◆ Task ◆
In the listing below, how many lines contain the word "Fund"? Please respond with the number only.

◆ Information ◆

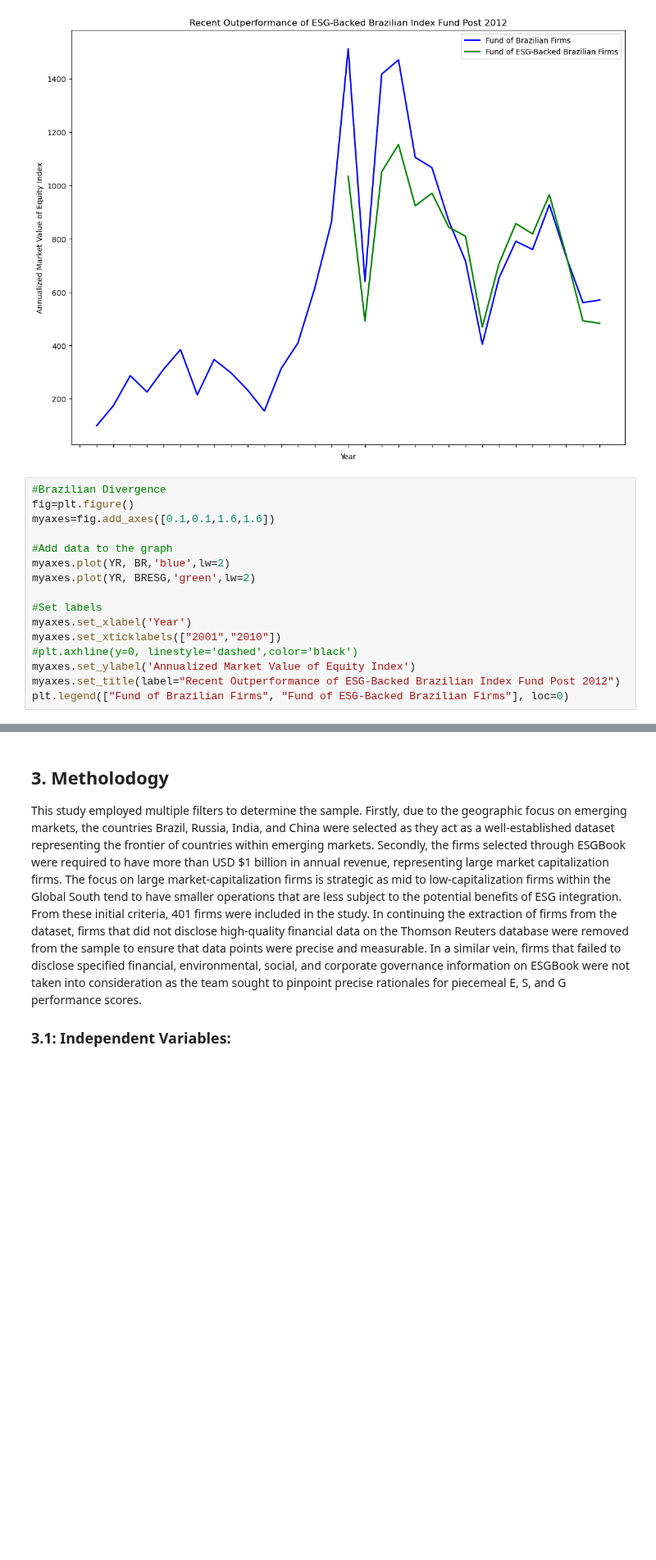
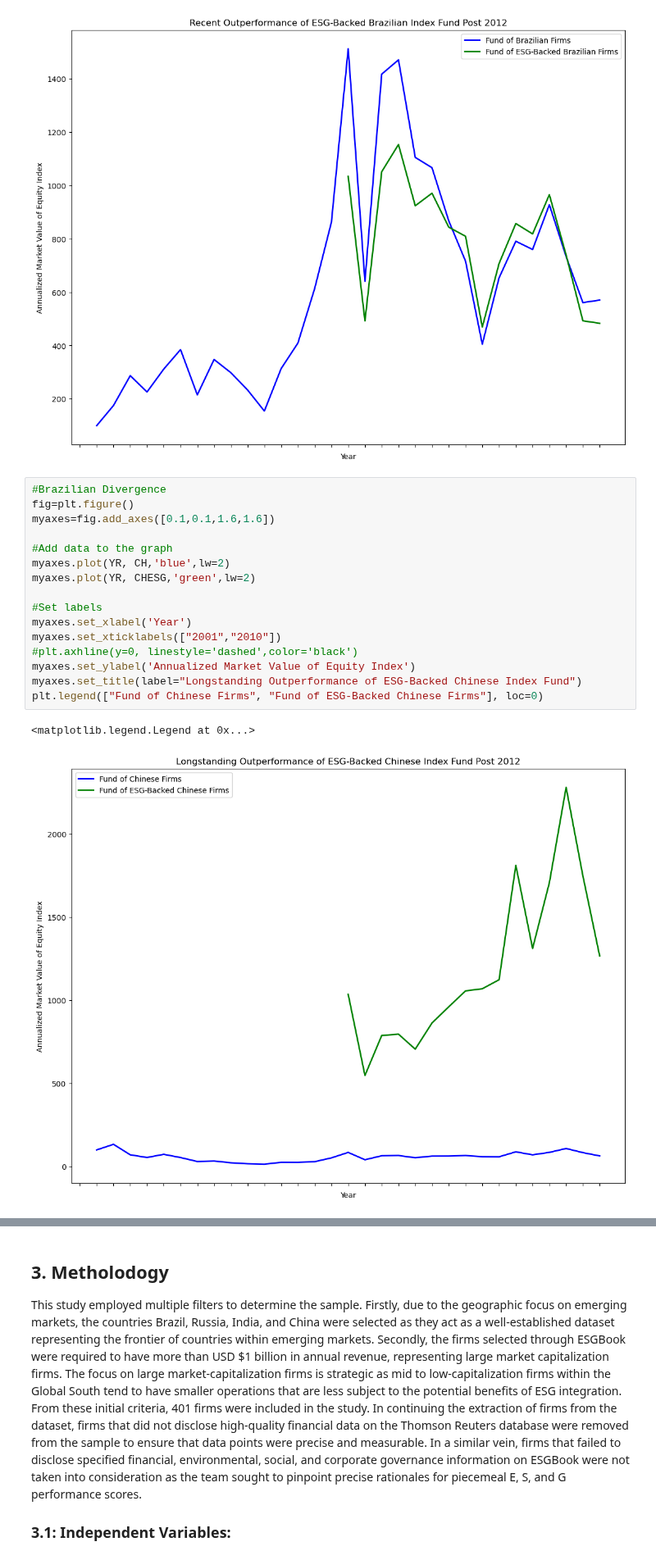
Before and after one commit to avnikadubey/as.180.369, a Jupyter notebook: contrib/avnikadubey/jupyterbook-avnikadubey/avnikadubey-paper.ipynb, the cells around one changed output, grey strips where cells are left out. Shown at 82% size. Drawn from its saved outputs; the diff is of its cells as text; blank space fills up the shorter version.

```diff
--- a/contrib/avnikadubey/jupyterbook-avnikadubey/avnikadubey-paper.ipynb
+++ b/contrib/avnikadubey/jupyterbook-avnikadubey/avnikadubey-paper.ipynb
@@ -90,16 +93,19 @@ plt.legend(["Fund of Brazilian Firms", "Fund of ESG-Backed Brazilian Firms"], lo
 # %%
 #Brazilian Divergence
 fig=plt.figure()
 myaxes=fig.add_axes([0.1,0.1,1.6,1.6])
 
 #Add data to the graph
-myaxes.plot(YR, BR,'blue',lw=2)
-myaxes.plot(YR, BRESG,'green',lw=2)
+myaxes.plot(YR, CH,'blue',lw=2)
+myaxes.plot(YR, CHESG,'green',lw=2)
 
 #Set labels
 myaxes.set_xlabel('Year')
 myaxes.set_xticklabels(["2001","2010"])
 #plt.axhline(y=0, linestyle='dashed',color='black')
 myaxes.set_ylabel('Annualized Market Value of Equity Index')
-myaxes.set_title(label="Recent Outperformance of ESG-Backed Brazilian Index Fund Post 2012")
-plt.legend(["Fund of Brazilian Firms", "Fund of ESG-Backed Brazilian Firms"], loc=0)
+myaxes.set_title(label="Longstanding Outperformance of ESG-Backed Chinese Index Fund")
+plt.legend(["Fund of Chinese Firms", "Fund of ESG-Backed Chinese Firms"], loc=0)
+# %% [output]
+<matplotlib.legend.Legend at 0x...>
+[figure, added]
```
Also changed, not shown: parts of 5 cells of this notebook.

◆ Solution ◆
5